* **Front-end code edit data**
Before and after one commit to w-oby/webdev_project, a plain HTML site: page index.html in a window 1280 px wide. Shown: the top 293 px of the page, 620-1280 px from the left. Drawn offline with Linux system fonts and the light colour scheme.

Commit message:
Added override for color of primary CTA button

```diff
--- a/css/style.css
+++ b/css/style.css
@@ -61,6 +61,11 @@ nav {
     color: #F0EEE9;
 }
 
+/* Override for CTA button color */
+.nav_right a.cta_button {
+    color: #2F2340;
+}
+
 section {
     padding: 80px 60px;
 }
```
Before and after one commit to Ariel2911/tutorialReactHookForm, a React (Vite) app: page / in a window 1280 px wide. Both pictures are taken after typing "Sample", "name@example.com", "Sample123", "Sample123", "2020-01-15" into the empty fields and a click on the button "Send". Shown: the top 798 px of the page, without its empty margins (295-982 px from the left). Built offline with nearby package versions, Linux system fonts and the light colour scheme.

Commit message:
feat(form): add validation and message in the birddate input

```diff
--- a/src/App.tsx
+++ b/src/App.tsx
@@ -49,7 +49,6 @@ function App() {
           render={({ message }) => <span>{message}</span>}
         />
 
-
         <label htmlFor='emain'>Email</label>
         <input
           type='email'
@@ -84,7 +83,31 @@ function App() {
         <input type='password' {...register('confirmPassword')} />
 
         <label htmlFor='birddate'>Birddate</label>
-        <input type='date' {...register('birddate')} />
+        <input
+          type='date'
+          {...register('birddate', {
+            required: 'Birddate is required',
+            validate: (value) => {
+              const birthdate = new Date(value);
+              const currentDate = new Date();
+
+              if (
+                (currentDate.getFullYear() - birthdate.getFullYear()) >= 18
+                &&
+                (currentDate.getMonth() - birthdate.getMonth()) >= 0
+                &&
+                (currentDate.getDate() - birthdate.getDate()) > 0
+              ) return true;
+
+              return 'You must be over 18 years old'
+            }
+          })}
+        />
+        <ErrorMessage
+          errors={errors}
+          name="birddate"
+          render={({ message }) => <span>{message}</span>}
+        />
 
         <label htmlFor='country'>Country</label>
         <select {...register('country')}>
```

* **What this task involves**
Write each line of the data above out again without altering a word.

* **Solution to this problem**
Before and after one commit to w-oby/webdev_project, a plain HTML site: page index.html in a window 1280 px wide. Shown: the top 293 px of the page, 620-1280 px from the left. Drawn offline with Linux system fonts and the light colour scheme.

Commit message:
Added override for color of primary CTA button

```diff
--- a/css/style.css
+++ b/css/style.css
@@ -61,6 +61,11 @@ nav {
     color: #F0EEE9;
 }
 
+/* Override for CTA button color */
+.nav_right a.cta_button {
+    color: #2F2340;
+}
+
 section {
     padding: 80px 60px;
 }
```
Before and after one commit to Ariel2911/tutorialReactHookForm, a React (Vite) app: page / in a window 1280 px wide. Both pictures are taken after typing "Sample", "name@example.com", "Sample123", "Sample123", "2020-01-15" into the empty fields and a click on the button "Send". Shown: the top 798 px of the page, without its empty margins (295-982 px from the left). Built offline with nearby package versions, Linux system fonts and the light colour scheme.

Commit message:
feat(form): add validation and message in the birddate input

```diff
--- a/src/App.tsx
+++ b/src/App.tsx
@@ -49,7 +49,6 @@ function App() {
           render={({ message }) => <span>{message}</span>}
         />
 
-
         <label htmlFor='emain'>Email</label>
         <input
           type='email'
@@ -84,7 +83,31 @@ function App() {
         <input type='password' {...register('confirmPassword')} />
 
         <label htmlFor='birddate'>Birddate</label>
-        <input type='date' {...register('birddate')} />
+        <input
+          type='date'
+          {...register('birddate', {
+            required: 'Birddate is required',
+            validate: (value) => {
+              const birthdate = new Date(value);
+              const currentDate = new Date();
+
+              if (
+                (currentDate.getFullYear() - birthdate.getFullYear()) >= 18
+                &&
+                (currentDate.getMonth() - birthdate.getMonth()) >= 0
+                &&
+                (currentDate.getDate() - birthdate.getDate()) > 0
+              ) return true;
+
+              return 'You must be over 18 years old'
+            }
+          })}
+        />
+        <ErrorMessage
+          errors={errors}
+          name="birddate"
+          render={({ message }) => <span>{message}</span>}
+        />
 
         <label htmlFor='country'>Country</label>
         <select {...register('country')}>
```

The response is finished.